Our Fall Negotiations colloquium is happening next Friday, November 13, 3-5pm in CH 020. Come for the food, stay for the conversation!
Vicky Cheng, “‘Sterile Order’, ‘Exuberant Normal Vegetation’, and ‘Evilly-Fostered Growth’: Blighted Existence and Stagnant Interiority in George Gissing’s The Nether World
George Gissing’s The Nether World (1889) examines the pessimistic depictions of inescapable poverty plaguing the working-class poor at the end of the Victorian period, and unlike earlier novels fed upon mid-century liberal ideals of social reform and progress, the novel offers no relief or escape for its desperate characters. This paper examines what rank or elevated growths appear mapped out upon the bodies of individual characters, from what depths of interiority these physical trappings spring, and how this allows Gissing to cultivate and nurture readerly sympathies for even the most abject of the working-class poor.
Ashley O’Mara, “It’s All Fine”: Asexuality and Narratives of Normalcy in the BBC “Sherlock” Fandom
The BBC “Sherlock” fandom is home to the greatest number of asexuality-themed fan works on Archive of Our Own, the majority of which feature Sherlock as an ace character. Although moments in the BBC series resonate with writers of ace fic, encouraging this queer interpretation, I plan to argue that the BBC series’ narrative of reforming and normalizing Sherlock’s antisocial eccentricities organizes fan writers’ narratives normalizing (and often reforming) Sherlock’s asexuality, often vacating its queer potential.

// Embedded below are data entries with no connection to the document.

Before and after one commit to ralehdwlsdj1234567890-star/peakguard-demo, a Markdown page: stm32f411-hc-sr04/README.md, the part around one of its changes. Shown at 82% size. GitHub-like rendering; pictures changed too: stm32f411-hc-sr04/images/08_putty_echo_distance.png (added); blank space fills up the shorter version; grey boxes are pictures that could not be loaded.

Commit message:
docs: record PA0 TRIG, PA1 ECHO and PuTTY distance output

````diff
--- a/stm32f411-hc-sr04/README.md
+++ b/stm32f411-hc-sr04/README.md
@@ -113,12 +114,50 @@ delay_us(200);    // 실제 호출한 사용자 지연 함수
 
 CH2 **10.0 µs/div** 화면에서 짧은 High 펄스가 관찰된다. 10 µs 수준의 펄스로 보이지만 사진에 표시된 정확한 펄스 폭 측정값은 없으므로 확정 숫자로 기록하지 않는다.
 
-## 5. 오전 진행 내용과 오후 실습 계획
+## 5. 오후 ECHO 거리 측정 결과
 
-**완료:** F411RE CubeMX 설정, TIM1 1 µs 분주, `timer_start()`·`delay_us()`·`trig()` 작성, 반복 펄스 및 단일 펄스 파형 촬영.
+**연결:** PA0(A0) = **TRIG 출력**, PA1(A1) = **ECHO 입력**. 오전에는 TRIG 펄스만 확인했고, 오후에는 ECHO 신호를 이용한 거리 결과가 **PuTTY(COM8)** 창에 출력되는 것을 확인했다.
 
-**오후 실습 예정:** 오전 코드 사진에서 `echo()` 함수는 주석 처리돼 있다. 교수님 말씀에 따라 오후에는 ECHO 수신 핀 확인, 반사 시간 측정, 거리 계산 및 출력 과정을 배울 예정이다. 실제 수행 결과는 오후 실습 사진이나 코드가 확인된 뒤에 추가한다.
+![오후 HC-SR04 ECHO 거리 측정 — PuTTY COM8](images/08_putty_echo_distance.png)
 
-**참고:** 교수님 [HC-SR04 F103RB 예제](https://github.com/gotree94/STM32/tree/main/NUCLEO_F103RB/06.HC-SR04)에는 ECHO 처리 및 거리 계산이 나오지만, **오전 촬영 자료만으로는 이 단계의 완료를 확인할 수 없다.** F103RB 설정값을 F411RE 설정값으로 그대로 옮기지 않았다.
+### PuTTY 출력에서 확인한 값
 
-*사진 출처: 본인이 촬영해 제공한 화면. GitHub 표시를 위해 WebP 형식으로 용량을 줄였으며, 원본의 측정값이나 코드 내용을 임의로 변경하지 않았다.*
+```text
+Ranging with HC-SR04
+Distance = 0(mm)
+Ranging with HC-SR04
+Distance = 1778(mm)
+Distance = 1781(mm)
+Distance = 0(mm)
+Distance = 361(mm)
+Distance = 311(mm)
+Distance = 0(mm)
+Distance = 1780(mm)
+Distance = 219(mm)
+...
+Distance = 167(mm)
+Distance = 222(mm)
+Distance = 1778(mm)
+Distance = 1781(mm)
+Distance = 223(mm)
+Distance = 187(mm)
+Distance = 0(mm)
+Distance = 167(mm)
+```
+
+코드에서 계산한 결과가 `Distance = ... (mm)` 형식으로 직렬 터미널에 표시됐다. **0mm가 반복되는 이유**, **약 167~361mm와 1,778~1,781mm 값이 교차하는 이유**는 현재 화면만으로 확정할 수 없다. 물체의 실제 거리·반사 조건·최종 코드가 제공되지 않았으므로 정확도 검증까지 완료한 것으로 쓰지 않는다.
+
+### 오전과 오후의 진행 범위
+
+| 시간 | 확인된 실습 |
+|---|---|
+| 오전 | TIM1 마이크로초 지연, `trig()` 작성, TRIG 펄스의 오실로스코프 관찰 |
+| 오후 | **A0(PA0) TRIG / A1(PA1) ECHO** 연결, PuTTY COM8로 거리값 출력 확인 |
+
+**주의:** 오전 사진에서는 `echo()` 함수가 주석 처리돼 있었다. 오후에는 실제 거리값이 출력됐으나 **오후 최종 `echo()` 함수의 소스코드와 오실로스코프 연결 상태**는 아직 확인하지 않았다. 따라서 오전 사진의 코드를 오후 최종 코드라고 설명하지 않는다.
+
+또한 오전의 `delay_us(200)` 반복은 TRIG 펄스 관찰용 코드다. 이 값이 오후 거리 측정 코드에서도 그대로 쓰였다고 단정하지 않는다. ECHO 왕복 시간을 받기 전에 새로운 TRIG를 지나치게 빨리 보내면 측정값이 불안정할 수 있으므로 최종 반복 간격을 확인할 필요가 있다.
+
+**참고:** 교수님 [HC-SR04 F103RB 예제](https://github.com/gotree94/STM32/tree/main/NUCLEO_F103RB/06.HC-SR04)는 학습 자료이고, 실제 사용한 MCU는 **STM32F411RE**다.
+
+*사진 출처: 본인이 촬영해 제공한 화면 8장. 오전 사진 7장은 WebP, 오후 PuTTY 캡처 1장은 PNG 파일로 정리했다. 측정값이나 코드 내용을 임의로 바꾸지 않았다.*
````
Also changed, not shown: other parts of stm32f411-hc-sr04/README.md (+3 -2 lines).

Evan Hixon, “Preacher and Prince: Historical Republicanism in George Eliot’s Romola”
This essay examines George Eliot’s Florentine historical romance Romola and attempts to place its Victorian liberal politics into dialogue with the republican ideals held by the key historical figures that Eliot makes central to the novel’s plot. Particular attention is paid to the works of Father Giraloma Savonarola and Niccolo Machiavelli, who both figure centrally in Eliot’s presentation of the end of the Italian Renaissance and whose writings, I argue, become central to Eliot’s vision of a unified Italy in light of the Risorgimento.
Jonathan Sanders, “Breaking the Illusion of Agency in Digital Games”:
Although many modern video games are based around the idea of open-world exploration and freedom of choice, true human agency is an analog concept, unable to be fully realized within a digital world. Rather than hide from this limitation, some games use particular techniques to call attention to the illusion of agency to make particular points about players, games, and the “real” world. These so called “subversive moments” focus on engaging a player’s deep attention rather than problem-solving hyper attention, disempower rather than empower a player, and provide feedback in order to cue the player into the significance of the moment. The Stanley Parable (2013) provides an excellent case study for observing these moments in action through its commentary on the unrealistic expectations of players and the dark humor that arises from it.